Rhetoric on the need for cooperation between airlines in Africa has never been in short supply, but action had been less forthcoming. In the current aviation landscape, filled by the emergence of new markets, two of Africa’s biggest airlines, Kenya Airways and South African Airways are looking to re-double their efforts to remain competitive. On November 23, the two carriers inked a strategic partnership framework that would lead to co-starting a pan African airline group by 2023. Kenya Airways and SAA tie bonds with strategic partnership.
The signing could tailor towards a merger like that of Air France-KLM in 2004. Both Air France and KLM are members of the same SkyTeam airline alliance and rely on two major hubs, Paris–Charles de Gaulle Airport and Amsterdam Airport Schiphol respectively.
The partnership framework between Kenya and SAA follows the Memorandum of Cooperation (MoC) that the two airlines signed on September 28 to exchange knowledge, expertise, innovation, digital technologies, and best practice between the two airlines. The signing of the Strategic Partnership Framework on Wednesday will see both airlines work together to increase passenger traffic, cargo opportunities, and general trade by taking advantage of strengths in South Africa, Kenya, and Africa.
It is expected that the partnership will also improve the financial viability of the two airlines. Customers will also benefit from more competitive price offerings for both passenger and cargo segments.
Kenyatta, Ramaphosa oversee deal
The signing of the agreement was witnessed by President Uhuru Kenyatta and his South African host, President Cyril Ramaphosa on the second day of President Kenyatta’s three-day State visit to South Africa.
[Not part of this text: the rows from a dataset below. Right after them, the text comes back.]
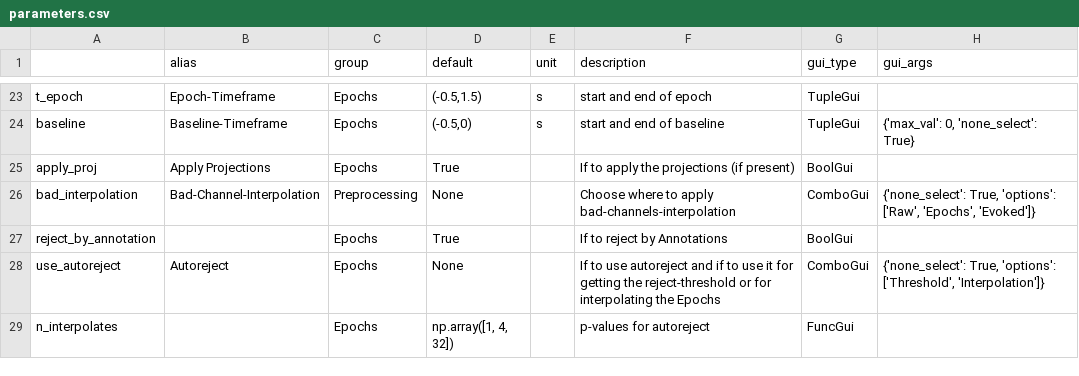
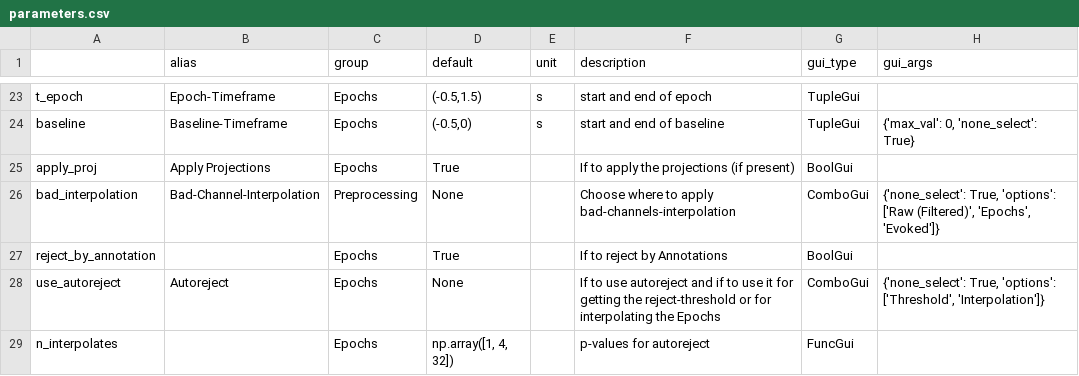
Before and after one commit to marsipu/mne-pipeline-hd, a CSV file: mne_pipeline_hd/pipeline_resources/parameters.csv, drawn as a sheet; only a part is shown, gaps mark what is left out.

Commit message:
Bad interpolation on filtered raw

```diff
--- a/mne_pipeline_hd/pipeline_resources/parameters.csv
+++ b/mne_pipeline_hd/pipeline_resources/parameters.csv
@@ -25,3 +25,3 @@ baseline;Baseline-Timeframe;Epochs;(-0.5,0);s;start and end of baseline;TupleGui
 apply_proj;Apply Projections;Epochs;True;;If to apply the projections (if present);BoolGui;
-bad_interpolation;Bad-Channel-Interpolation;Preprocessing;None;;Choose where to apply bad-channels-interpolation;ComboGui;{'none_select': True, 'options': ['Raw', 'Epochs', 'Evoked']}
+bad_interpolation;Bad-Channel-Interpolation;Preprocessing;None;;Choose where to apply bad-channels-interpolation;ComboGui;{'none_select': True, 'options': ['Raw (Filtered)', 'Epochs', 'Evoked']}
 reject_by_annotation;;Epochs;True;;If to reject by Annotations;BoolGui;
```
Also changed, not shown: 2 other files.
The Strategic Partnership Framework was signed by Kenya Airlines’ Chairman Michael Joseph and SAA Chairman John Lamola in Johannesburg.
The framework aligns well with the aspirations of the Africa Continental Free Trade Area Agreement (AfCFTA) of providing a single market for goods and services, facilitated by the movement of persons and goods to deepen the economic integration and prosperity of the African continent. It also includes demand recovery and other cost containment strategies which will aid the recovery of both carriers in an increasingly competitive African airline environment.
Speaking at the signing ceremony, Michael Joseph said: “This cooperation aligns with Kenya Airways’ core purpose of ‘Contributing to the sustainable development of Africa’ and is based on mutual benefits. It will increase connectivity through passenger traffic, cargo opportunities, while enhancing the implementation of the Africa Continental Free Trade Area Agreement (AfCFTA). The geolocation of the two countries will make the Pan-African Airline Group attractive by creating the most formidable Airline Group that is expected to take advantage of strengths in South Africa, Kenya, and Africa.”
Financial turnaround strategy
Both airlines remain committed to their financial turnaround strategy. One of the pillars to achieve this is coming together and combining assets to provide a more robust and ultimately competitive aviation ecosystem to pursue the commercial viability of both carriers.
On his part, SAA Chairman Lamola said: “The Strategic Partnership Framework will improve the financial viability of both airlines by creating the most formidable air transport connection in Africa by benefiting from at least two attractive hubs of Johannesburg and Nairobi. It will ignite the Kenya and South Africa tourism circuits, which account for significant portions of the respective country’s GDP.”
In a context of intense rivalry, the two legacy carriers faced multiple challenges that include but are not limited to high fleet renewal and maintenance costs, the advent of new business models, and regulatory changes. Since internal growth or competitors’ takeover may be hard, choosing to cooperate with each other makes sense. This form of partnership has indeed attracted many airlines in recent years and now covers a major part of global air traffic.
Indeed the Trans-Atlantic joint venture of Air France-KLM alone accounted for more than 20 percent of the overall Trans-Atlantic capacity in 2017 with 250 trans-Atlantic flights per day.
Africa’s market offers potentials
The African market offers strong growth potentials for airlines. According to the International Air Transport Association (IATA), provided that governments do not impose barriers to entry but embrace open skies, the continent is set to become one of the fastest-growing regions for aviation in the next 20 years with an annual expansion of nearly five percent. Airlines in and outside Africa are optimistic about the growing opportunities and huge potentials in the continent’s aviation industry.
In 2018, Africa’s largest airline by revenue and profit, Ethiopian Airlines signed a deal to acquire a 45 percent stake in Zambia Air, resurrecting the Zambian flag carrier more than two decades after its shutdown. Moreover, another sign that Africa’s aviation industry is witnessing an upturn is that low-cost airlines are beginning to serve second-tier cities on the continent; a trend that industry experts said would continue.